┌─ Data for this exercise

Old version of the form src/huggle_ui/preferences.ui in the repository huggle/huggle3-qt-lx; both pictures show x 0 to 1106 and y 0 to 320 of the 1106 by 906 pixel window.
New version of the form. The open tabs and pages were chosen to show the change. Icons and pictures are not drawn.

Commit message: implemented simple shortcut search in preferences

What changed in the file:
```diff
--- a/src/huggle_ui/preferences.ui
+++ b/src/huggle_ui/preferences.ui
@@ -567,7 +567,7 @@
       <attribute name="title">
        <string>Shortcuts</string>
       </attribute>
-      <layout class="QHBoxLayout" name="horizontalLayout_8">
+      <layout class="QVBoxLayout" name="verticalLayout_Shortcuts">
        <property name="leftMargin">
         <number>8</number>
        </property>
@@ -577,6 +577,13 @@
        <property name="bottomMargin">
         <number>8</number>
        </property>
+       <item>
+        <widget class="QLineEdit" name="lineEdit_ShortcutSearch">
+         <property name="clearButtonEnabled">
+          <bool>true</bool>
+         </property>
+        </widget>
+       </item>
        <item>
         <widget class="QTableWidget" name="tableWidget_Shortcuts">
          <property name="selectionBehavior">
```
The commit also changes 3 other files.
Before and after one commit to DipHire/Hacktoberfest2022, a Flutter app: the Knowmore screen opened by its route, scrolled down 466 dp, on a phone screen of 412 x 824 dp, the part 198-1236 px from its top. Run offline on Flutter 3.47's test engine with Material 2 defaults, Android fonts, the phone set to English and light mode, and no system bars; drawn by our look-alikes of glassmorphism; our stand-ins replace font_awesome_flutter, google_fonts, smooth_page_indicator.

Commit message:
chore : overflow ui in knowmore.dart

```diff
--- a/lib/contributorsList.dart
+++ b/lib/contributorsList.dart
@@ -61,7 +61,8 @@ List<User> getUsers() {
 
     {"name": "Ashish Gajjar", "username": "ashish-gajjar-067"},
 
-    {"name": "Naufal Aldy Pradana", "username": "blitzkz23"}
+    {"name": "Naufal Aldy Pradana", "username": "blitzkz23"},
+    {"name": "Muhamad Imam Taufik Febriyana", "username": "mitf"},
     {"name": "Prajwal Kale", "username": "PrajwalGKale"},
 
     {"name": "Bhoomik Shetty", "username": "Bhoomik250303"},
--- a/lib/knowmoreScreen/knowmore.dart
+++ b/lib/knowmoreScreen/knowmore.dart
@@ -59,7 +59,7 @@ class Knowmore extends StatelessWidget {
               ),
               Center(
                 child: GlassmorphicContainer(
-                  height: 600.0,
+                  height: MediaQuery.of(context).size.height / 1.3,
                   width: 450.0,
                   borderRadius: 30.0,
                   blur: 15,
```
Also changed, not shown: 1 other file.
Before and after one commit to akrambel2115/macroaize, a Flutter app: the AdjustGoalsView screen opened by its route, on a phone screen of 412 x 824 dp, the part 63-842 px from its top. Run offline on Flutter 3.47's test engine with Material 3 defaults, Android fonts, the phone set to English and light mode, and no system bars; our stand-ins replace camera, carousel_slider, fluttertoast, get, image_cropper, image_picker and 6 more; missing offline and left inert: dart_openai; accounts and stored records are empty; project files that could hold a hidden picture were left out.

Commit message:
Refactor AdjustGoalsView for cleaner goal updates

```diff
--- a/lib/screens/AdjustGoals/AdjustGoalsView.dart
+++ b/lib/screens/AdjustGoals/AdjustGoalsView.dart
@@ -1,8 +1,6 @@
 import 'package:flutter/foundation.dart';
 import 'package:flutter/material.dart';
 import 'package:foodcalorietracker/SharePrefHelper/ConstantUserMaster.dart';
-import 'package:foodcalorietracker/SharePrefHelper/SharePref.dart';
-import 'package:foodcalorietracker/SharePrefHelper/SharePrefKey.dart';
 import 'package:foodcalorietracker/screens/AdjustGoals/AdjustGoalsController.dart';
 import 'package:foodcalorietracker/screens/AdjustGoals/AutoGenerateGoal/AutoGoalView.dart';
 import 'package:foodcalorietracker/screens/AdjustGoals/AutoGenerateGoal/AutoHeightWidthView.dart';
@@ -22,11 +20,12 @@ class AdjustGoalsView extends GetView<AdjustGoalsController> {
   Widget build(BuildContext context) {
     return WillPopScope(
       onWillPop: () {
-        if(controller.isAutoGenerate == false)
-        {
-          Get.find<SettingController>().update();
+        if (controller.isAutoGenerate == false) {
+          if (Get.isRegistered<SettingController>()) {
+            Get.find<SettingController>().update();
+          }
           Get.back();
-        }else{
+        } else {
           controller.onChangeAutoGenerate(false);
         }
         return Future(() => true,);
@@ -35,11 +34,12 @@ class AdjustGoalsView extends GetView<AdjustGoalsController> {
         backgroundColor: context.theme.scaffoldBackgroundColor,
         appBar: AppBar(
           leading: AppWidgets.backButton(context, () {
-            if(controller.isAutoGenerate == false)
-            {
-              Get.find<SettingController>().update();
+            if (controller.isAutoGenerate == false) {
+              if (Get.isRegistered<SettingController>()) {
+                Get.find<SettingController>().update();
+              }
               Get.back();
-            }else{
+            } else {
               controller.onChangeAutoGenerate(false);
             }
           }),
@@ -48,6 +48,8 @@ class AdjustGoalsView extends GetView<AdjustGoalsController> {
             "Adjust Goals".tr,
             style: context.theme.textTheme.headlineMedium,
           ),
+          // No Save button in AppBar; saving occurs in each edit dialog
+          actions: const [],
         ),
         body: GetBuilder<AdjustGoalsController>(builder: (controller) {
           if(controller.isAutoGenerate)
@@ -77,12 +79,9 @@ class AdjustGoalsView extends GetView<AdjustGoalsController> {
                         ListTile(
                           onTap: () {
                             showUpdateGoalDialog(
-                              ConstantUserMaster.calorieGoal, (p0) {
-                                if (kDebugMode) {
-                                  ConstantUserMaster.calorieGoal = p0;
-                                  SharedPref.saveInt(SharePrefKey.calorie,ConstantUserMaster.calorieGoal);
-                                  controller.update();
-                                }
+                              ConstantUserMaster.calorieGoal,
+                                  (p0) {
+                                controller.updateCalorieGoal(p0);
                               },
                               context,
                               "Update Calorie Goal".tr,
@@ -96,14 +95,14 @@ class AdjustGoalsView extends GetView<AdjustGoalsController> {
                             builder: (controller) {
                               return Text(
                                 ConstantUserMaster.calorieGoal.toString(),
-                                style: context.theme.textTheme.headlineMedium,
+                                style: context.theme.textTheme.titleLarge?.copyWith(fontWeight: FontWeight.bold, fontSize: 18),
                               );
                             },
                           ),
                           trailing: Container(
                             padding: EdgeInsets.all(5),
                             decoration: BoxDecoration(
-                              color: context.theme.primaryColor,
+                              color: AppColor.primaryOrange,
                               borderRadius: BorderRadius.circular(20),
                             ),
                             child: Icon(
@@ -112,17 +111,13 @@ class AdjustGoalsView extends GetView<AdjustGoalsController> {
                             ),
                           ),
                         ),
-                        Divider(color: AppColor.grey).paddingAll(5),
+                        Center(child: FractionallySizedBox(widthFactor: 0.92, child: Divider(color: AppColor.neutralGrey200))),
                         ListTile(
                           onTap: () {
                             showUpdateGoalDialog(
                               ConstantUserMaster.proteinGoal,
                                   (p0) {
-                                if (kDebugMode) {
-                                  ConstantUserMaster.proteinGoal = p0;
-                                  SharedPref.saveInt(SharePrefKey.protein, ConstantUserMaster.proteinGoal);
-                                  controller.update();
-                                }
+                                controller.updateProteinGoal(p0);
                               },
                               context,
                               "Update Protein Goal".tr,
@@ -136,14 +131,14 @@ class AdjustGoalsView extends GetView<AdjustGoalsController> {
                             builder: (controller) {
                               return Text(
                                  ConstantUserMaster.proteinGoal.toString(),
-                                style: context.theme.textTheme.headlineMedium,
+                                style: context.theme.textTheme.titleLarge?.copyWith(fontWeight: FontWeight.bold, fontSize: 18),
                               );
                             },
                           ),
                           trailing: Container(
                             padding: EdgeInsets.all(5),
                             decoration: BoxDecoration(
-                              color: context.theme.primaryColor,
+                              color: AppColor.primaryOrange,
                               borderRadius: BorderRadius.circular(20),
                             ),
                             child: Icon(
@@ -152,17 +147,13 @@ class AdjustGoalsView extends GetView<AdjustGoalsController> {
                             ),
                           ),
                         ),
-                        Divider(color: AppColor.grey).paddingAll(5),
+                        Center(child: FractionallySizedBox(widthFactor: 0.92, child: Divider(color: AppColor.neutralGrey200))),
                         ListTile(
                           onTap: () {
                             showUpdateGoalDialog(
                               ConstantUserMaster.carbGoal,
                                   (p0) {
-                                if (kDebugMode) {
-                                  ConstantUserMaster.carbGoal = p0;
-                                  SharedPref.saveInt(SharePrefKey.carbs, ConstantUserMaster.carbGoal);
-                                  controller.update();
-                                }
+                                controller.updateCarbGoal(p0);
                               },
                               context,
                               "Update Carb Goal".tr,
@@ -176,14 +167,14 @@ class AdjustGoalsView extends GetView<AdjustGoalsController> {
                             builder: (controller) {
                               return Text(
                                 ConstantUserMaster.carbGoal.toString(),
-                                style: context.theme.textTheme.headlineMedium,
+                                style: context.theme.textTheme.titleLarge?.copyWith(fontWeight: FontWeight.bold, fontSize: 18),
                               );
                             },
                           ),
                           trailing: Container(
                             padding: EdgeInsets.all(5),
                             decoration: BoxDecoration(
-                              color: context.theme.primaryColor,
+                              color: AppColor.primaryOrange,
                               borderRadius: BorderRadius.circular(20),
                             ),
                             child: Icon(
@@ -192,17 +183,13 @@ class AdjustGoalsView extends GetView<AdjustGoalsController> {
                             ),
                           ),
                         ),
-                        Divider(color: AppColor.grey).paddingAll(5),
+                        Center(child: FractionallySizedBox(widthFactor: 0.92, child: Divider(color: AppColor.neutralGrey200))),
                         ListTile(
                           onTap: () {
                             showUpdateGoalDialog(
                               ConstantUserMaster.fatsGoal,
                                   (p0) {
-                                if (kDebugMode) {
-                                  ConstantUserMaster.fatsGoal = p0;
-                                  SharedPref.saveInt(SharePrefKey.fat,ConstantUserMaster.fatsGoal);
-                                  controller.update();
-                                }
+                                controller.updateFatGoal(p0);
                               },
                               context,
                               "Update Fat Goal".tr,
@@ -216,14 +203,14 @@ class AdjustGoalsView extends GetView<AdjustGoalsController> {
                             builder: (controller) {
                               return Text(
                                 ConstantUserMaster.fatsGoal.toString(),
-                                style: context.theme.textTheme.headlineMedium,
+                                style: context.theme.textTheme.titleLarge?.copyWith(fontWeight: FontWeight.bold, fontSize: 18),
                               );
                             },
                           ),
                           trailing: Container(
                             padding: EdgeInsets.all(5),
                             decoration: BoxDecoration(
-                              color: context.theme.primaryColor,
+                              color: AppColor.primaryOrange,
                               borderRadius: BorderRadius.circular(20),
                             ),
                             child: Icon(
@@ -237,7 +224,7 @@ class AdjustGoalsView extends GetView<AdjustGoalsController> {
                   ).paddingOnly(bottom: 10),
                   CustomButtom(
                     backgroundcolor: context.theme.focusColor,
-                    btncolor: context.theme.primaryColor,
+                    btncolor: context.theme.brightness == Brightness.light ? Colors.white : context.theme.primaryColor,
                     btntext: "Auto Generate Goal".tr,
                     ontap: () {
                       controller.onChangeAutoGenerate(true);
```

└─

(Your goal):
Go through the entries and report every line with the string "GetView".

(Result below):
@@ -22,11 +20,12 @@ class AdjustGoalsView extends GetView<AdjustGoalsController> {
@@ -35,11 +34,12 @@ class AdjustGoalsView extends GetView<AdjustGoalsController> {
@@ -48,6 +48,8 @@ class AdjustGoalsView extends GetView<AdjustGoalsController> {
@@ -77,12 +79,9 @@ class AdjustGoalsView extends GetView<AdjustGoalsController> {
@@ -96,14 +95,14 @@ class AdjustGoalsView extends GetView<AdjustGoalsController> {
@@ -112,17 +111,13 @@ class AdjustGoalsView extends GetView<AdjustGoalsController> {
@@ -136,14 +131,14 @@ class AdjustGoalsView extends GetView<AdjustGoalsController> {
@@ -152,17 +147,13 @@ class AdjustGoalsView extends GetView<AdjustGoalsController> {
@@ -176,14 +167,14 @@ class AdjustGoalsView extends GetView<AdjustGoalsController> {
@@ -192,17 +183,13 @@ class AdjustGoalsView extends GetView<AdjustGoalsController> {
@@ -216,14 +203,14 @@ class AdjustGoalsView extends GetView<AdjustGoalsController> {
@@ -237,7 +224,7 @@ class AdjustGoalsView extends GetView<AdjustGoalsController> {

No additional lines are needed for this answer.